**Aim of the exercise:** Report all lines of the records that contain "index".

**Source material:**
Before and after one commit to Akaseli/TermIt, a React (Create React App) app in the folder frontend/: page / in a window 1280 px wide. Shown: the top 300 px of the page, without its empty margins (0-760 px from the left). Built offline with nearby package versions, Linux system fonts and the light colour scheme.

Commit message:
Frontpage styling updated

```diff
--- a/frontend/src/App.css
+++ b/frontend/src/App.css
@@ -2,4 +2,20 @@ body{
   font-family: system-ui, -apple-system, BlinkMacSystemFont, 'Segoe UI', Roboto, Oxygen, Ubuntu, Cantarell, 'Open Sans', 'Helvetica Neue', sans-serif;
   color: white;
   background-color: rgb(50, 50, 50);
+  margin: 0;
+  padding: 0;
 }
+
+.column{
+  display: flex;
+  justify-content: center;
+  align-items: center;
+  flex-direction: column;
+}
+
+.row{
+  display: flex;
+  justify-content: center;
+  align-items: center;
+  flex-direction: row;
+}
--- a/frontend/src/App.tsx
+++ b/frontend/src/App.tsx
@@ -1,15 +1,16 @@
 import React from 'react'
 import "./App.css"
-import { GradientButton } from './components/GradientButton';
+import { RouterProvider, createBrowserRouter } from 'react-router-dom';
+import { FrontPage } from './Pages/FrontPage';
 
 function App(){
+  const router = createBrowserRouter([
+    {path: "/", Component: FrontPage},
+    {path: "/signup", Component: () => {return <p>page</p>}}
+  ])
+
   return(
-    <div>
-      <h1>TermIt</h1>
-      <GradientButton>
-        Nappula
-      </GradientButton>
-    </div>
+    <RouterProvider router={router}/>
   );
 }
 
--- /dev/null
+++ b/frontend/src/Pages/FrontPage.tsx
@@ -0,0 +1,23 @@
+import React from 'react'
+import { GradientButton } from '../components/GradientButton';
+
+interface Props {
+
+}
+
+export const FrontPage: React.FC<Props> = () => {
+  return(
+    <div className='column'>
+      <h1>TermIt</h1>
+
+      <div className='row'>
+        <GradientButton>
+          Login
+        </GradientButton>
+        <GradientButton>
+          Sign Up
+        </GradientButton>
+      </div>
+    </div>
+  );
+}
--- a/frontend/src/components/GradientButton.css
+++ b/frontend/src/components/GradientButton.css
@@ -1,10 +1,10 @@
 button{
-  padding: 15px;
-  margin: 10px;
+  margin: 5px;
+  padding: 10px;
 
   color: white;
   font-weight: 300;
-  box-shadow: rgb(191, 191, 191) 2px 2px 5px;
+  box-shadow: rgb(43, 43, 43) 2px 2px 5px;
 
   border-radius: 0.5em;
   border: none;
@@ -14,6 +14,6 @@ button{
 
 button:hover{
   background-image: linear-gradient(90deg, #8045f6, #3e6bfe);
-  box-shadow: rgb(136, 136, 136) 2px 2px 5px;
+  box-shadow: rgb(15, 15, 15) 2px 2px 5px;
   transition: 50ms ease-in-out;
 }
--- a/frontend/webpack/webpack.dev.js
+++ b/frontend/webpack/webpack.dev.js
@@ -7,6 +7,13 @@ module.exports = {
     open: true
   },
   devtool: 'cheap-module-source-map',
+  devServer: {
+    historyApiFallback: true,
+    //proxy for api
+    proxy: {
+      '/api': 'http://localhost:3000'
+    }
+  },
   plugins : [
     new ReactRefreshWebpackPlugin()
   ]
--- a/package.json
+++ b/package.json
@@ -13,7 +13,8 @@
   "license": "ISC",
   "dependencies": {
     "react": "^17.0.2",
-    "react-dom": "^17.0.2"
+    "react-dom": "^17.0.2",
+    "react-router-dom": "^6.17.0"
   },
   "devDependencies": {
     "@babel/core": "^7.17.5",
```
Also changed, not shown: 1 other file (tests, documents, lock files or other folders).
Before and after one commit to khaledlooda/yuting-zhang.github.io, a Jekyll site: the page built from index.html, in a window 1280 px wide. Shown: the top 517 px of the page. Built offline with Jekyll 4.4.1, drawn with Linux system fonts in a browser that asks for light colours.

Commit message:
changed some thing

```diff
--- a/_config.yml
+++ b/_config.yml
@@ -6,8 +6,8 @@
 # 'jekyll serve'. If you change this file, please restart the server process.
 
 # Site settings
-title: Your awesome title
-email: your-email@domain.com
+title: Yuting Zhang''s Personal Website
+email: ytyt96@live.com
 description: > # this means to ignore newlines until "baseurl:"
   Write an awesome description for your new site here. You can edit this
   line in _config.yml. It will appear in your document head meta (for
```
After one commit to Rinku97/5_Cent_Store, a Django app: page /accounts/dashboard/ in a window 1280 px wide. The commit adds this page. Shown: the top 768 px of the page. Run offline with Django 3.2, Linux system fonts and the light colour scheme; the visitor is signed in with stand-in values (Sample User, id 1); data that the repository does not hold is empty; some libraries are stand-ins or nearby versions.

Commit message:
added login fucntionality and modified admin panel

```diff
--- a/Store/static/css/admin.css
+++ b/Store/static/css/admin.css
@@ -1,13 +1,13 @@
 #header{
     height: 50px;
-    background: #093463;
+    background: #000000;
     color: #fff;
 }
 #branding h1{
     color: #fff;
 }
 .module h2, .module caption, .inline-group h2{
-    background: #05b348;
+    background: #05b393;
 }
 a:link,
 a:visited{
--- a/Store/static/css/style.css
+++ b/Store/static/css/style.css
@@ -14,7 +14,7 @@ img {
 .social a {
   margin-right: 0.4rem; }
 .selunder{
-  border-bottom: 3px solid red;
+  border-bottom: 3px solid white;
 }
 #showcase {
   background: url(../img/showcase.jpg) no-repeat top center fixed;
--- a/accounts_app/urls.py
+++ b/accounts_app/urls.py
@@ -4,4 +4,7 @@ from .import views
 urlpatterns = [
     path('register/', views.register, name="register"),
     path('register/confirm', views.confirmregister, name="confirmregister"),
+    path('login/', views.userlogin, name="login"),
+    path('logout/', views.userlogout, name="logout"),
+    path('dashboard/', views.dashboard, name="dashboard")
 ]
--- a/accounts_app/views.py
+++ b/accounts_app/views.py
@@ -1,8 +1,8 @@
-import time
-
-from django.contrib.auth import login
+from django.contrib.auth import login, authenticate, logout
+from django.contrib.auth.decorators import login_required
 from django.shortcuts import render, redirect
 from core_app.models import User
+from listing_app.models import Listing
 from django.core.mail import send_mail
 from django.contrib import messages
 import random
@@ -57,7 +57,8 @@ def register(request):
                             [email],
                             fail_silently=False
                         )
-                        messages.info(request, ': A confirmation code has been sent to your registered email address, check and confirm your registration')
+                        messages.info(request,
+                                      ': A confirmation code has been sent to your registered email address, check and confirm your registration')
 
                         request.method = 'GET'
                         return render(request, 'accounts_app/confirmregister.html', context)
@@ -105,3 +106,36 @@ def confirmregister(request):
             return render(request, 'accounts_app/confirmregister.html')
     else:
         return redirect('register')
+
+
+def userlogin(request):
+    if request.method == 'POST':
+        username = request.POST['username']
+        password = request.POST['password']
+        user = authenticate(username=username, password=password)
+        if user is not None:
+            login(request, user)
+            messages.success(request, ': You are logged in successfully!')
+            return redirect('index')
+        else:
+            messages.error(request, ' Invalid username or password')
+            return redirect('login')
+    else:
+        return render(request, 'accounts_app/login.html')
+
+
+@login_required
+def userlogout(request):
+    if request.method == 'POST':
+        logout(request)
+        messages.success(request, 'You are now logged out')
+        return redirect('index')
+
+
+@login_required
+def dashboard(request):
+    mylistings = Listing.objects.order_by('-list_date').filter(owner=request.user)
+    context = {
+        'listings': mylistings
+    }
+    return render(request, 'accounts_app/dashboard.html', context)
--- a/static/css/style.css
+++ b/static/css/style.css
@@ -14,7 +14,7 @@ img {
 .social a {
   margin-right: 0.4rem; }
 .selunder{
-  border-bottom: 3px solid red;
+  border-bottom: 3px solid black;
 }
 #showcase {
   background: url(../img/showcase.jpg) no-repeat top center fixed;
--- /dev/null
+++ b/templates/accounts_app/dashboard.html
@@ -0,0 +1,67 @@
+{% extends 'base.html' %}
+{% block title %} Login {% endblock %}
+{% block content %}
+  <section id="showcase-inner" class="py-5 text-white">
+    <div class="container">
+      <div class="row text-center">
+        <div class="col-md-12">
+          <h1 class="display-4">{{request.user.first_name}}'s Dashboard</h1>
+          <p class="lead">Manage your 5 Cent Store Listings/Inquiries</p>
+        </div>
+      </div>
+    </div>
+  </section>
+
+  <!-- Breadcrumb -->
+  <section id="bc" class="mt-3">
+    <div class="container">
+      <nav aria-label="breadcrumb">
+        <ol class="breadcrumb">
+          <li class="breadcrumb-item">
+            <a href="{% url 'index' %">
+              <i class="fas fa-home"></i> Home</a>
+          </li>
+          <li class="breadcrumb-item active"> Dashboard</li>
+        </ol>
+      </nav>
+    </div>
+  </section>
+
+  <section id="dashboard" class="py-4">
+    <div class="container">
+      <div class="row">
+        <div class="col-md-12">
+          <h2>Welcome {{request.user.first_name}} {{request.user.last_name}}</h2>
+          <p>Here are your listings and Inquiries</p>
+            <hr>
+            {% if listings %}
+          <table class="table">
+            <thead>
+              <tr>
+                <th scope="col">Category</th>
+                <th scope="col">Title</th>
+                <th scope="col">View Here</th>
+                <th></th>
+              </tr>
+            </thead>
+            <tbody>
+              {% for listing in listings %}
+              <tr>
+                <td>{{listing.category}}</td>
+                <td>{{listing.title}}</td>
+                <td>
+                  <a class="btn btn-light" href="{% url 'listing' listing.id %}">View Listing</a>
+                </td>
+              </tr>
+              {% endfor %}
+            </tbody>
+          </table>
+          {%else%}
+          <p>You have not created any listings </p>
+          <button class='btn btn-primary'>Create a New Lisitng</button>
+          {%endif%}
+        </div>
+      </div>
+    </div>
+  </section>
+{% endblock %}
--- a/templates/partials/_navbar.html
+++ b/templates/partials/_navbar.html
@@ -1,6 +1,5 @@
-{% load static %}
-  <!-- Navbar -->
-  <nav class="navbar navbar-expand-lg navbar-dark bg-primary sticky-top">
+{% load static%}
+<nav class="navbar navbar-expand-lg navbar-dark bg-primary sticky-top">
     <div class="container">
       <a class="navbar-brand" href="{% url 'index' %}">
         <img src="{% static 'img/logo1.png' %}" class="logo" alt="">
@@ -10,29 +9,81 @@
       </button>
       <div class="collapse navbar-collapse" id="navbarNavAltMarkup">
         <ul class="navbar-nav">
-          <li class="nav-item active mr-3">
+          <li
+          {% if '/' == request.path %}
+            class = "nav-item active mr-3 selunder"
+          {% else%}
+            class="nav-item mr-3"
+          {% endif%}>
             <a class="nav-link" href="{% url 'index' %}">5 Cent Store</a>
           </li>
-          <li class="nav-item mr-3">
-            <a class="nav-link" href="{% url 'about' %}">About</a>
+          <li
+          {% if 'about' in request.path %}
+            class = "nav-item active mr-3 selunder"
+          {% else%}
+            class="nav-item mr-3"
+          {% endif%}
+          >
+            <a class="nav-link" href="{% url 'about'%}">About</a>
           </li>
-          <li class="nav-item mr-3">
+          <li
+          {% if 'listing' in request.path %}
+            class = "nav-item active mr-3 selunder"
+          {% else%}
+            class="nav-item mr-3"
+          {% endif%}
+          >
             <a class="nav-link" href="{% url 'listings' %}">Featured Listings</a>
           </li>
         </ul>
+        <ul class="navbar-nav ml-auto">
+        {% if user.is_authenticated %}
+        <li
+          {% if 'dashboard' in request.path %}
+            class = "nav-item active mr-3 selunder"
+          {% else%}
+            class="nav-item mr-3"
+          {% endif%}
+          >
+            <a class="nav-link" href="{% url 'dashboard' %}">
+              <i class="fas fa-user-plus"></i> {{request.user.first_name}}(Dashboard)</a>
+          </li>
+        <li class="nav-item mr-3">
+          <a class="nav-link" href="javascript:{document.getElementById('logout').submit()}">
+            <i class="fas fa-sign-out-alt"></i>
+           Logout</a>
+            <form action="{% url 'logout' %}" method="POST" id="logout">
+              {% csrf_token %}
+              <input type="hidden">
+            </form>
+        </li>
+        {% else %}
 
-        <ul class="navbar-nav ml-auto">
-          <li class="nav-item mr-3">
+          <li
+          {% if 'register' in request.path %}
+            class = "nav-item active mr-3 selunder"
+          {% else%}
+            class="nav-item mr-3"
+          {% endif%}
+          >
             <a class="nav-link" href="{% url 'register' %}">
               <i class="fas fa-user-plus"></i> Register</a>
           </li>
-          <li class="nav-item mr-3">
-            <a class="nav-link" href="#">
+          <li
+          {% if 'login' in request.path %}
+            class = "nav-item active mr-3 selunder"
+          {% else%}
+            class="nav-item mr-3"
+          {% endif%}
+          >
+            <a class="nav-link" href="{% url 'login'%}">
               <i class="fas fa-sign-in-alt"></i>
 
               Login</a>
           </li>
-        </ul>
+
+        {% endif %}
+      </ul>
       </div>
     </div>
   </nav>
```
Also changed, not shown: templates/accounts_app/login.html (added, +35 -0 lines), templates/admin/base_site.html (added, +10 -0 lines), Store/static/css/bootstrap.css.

**Final answer:**
Before and after one commit to khaledlooda/yuting-zhang.github.io, a Jekyll site: the page built from index.html, in a window 1280 px wide. Shown: the top 517 px of the page. Built offline with Jekyll 4.4.1, drawn with Linux system fonts in a browser that asks for light colours.
+            return redirect('index')
+        return redirect('index')
+            <a href="{% url 'index' %">
       <a class="navbar-brand" href="{% url 'index' %}">
             <a class="nav-link" href="{% url 'index' %}">5 Cent Store</a>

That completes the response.